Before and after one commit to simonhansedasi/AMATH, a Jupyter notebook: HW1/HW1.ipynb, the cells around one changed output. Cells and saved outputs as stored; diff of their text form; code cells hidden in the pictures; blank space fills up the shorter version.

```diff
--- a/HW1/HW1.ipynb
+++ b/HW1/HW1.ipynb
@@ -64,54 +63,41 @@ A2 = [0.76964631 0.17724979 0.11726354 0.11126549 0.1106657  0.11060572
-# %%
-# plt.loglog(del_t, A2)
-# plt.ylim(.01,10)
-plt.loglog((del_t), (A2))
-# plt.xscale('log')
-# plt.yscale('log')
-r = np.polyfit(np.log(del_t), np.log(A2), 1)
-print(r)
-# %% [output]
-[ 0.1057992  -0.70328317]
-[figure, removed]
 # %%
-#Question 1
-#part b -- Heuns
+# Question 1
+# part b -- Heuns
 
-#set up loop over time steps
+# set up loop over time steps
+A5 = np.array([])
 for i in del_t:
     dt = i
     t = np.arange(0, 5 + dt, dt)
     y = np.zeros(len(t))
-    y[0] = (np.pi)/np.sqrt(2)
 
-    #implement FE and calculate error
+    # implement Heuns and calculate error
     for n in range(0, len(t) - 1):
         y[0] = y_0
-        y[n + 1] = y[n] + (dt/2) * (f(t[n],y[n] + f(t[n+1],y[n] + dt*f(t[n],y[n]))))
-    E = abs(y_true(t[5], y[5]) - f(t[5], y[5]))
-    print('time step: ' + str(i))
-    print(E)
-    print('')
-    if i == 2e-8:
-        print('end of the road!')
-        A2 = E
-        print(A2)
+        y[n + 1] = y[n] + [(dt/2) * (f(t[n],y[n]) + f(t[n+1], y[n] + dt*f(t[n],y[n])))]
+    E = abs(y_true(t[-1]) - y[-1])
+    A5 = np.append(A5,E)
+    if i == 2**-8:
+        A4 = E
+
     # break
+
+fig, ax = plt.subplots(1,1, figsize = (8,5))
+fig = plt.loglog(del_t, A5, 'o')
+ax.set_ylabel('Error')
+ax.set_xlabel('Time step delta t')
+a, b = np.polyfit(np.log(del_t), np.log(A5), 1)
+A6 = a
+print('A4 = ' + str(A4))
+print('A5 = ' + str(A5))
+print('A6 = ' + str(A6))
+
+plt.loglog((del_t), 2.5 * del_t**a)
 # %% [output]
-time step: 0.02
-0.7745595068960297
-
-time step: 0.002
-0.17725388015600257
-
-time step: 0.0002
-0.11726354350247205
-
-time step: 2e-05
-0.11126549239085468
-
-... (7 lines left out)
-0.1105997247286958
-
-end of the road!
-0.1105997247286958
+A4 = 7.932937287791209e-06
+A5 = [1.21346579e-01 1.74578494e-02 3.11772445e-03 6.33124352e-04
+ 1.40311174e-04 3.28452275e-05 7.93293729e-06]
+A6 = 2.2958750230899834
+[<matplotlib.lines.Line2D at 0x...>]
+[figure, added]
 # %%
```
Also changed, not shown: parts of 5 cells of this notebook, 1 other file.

▶ **Problem to solve**: The full set of entries has to be duplicated precisely.

▶ **Finished task**:
Before and after one commit to simonhansedasi/AMATH, a Jupyter notebook: HW1/HW1.ipynb, the cells around one changed output. Cells and saved outputs as stored; diff of their text form; code cells hidden in the pictures; blank space fills up the shorter version.

```diff
--- a/HW1/HW1.ipynb
+++ b/HW1/HW1.ipynb
@@ -64,54 +63,41 @@ A2 = [0.76964631 0.17724979 0.11726354 0.11126549 0.1106657  0.11060572
-# %%
-# plt.loglog(del_t, A2)
-# plt.ylim(.01,10)
-plt.loglog((del_t), (A2))
-# plt.xscale('log')
-# plt.yscale('log')
-r = np.polyfit(np.log(del_t), np.log(A2), 1)
-print(r)
-# %% [output]
-[ 0.1057992  -0.70328317]
-[figure, removed]
 # %%
-#Question 1
-#part b -- Heuns
+# Question 1
+# part b -- Heuns
 
-#set up loop over time steps
+# set up loop over time steps
+A5 = np.array([])
 for i in del_t:
     dt = i
     t = np.arange(0, 5 + dt, dt)
     y = np.zeros(len(t))
-    y[0] = (np.pi)/np.sqrt(2)
 
-    #implement FE and calculate error
+    # implement Heuns and calculate error
     for n in range(0, len(t) - 1):
         y[0] = y_0
-        y[n + 1] = y[n] + (dt/2) * (f(t[n],y[n] + f(t[n+1],y[n] + dt*f(t[n],y[n]))))
-    E = abs(y_true(t[5], y[5]) - f(t[5], y[5]))
-    print('time step: ' + str(i))
-    print(E)
-    print('')
-    if i == 2e-8:
-        print('end of the road!')
-        A2 = E
-        print(A2)
+        y[n + 1] = y[n] + [(dt/2) * (f(t[n],y[n]) + f(t[n+1], y[n] + dt*f(t[n],y[n])))]
+    E = abs(y_true(t[-1]) - y[-1])
+    A5 = np.append(A5,E)
+    if i == 2**-8:
+        A4 = E
+
     # break
+
+fig, ax = plt.subplots(1,1, figsize = (8,5))
+fig = plt.loglog(del_t, A5, 'o')
+ax.set_ylabel('Error')
+ax.set_xlabel('Time step delta t')
+a, b = np.polyfit(np.log(del_t), np.log(A5), 1)
+A6 = a
+print('A4 = ' + str(A4))
+print('A5 = ' + str(A5))
+print('A6 = ' + str(A6))
+
+plt.loglog((del_t), 2.5 * del_t**a)
 # %% [output]
-time step: 0.02
-0.7745595068960297
-
-time step: 0.002
-0.17725388015600257
-
-time step: 0.0002
-0.11726354350247205
-
-time step: 2e-05
-0.11126549239085468
-
-... (7 lines left out)
-0.1105997247286958
-
-end of the road!
-0.1105997247286958
+A4 = 7.932937287791209e-06
+A5 = [1.21346579e-01 1.74578494e-02 3.11772445e-03 6.33124352e-04
+ 1.40311174e-04 3.28452275e-05 7.93293729e-06]
+A6 = 2.2958750230899834
+[<matplotlib.lines.Line2D at 0x...>]
+[figure, added]
 # %%
```
Also changed, not shown: parts of 5 cells of this notebook, 1 other file.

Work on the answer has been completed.